*Exercise aim*. Please restate the data that follows word for word, with the pictures left out.

*Task input*.
Segment Open
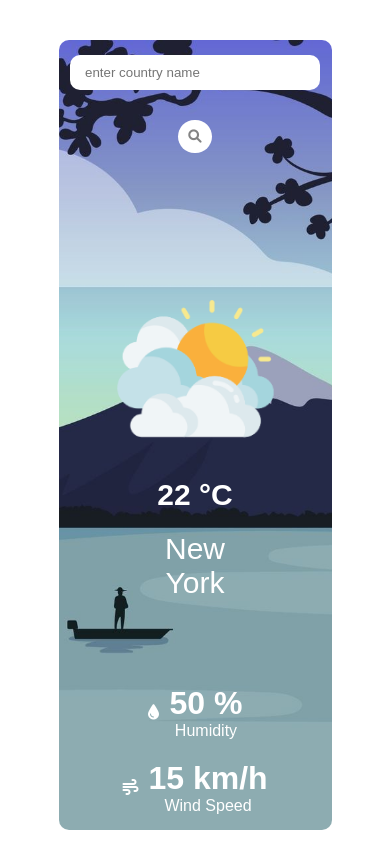
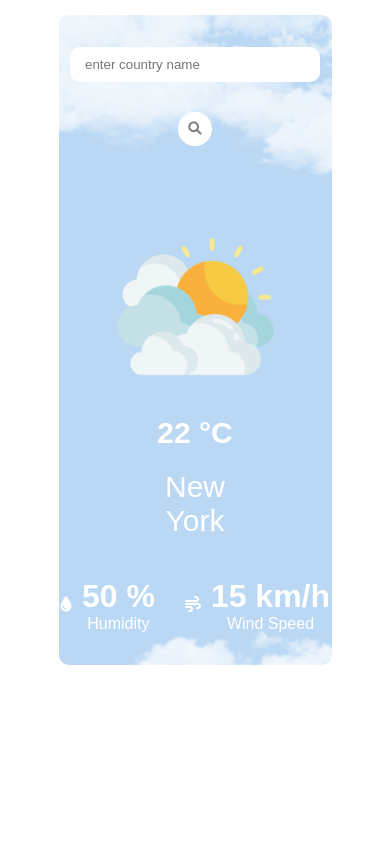
Before and after one commit to MontaserReq/Weather-app, a plain HTML site: page index.html in a window 390 px wide. Shown: the top 868 px of the page. After the commit the page ends 844 px from the top, so only its background shows below. Drawn offline with Linux system fonts and the light colour scheme.

Commit message:
Last Changes

```diff
--- a/index.html
+++ b/index.html
@@ -14,7 +14,7 @@
 </head>
 
 <body>
-    <div class="container" style="background-image: url('./images/9c10faac8c54ffcb04d29d246b3990c0.jpg')">
+    <div class="container" style="background-image: url('./images/blue\ background.png')">
         <!-- Top section -->
         <div class="weaher-search">
             <input type="text" placeholder="enter country name">
--- a/style.css
+++ b/style.css
@@ -116,8 +116,9 @@
 
     .weaher-speed {
         display: flex;
-        flex-direction: column;
-        gap: 20px;
+        /* flex-direction: column; */
+        margin-top: 10px;
+        gap: 30px;
     }
 }
 
@@ -131,3 +132,10 @@
 
     }
 }
+@media (max-width:612px){
+    .container{
+        height: 650px;
+        gap: 20px;
+        margin: 15px auto ;
+    }
+}
```
Also changed, not shown: images/blue background.png (added).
Segment Closed
*Solution for this problem*.
Before and after one commit to MontaserReq/Weather-app, a plain HTML site: page index.html in a window 390 px wide. Shown: the top 868 px of the page. After the commit the page ends 844 px from the top, so only its background shows below. Drawn offline with Linux system fonts and the light colour scheme.

Commit message:
Last Changes

```diff
--- a/index.html
+++ b/index.html
@@ -14,7 +14,7 @@
 </head>
 
 <body>
-    <div class="container" style="background-image: url('./images/9c10faac8c54ffcb04d29d246b3990c0.jpg')">
+    <div class="container" style="background-image: url('./images/blue\ background.png')">
         <!-- Top section -->
         <div class="weaher-search">
             <input type="text" placeholder="enter country name">
--- a/style.css
+++ b/style.css
@@ -116,8 +116,9 @@
 
     .weaher-speed {
         display: flex;
-        flex-direction: column;
-        gap: 20px;
+        /* flex-direction: column; */
+        margin-top: 10px;
+        gap: 30px;
     }
 }
 
@@ -131,3 +132,10 @@
 
     }
 }
+@media (max-width:612px){
+    .container{
+        height: 650px;
+        gap: 20px;
+        margin: 15px auto ;
+    }
+}
```
Also changed, not shown: images/blue background.png (added).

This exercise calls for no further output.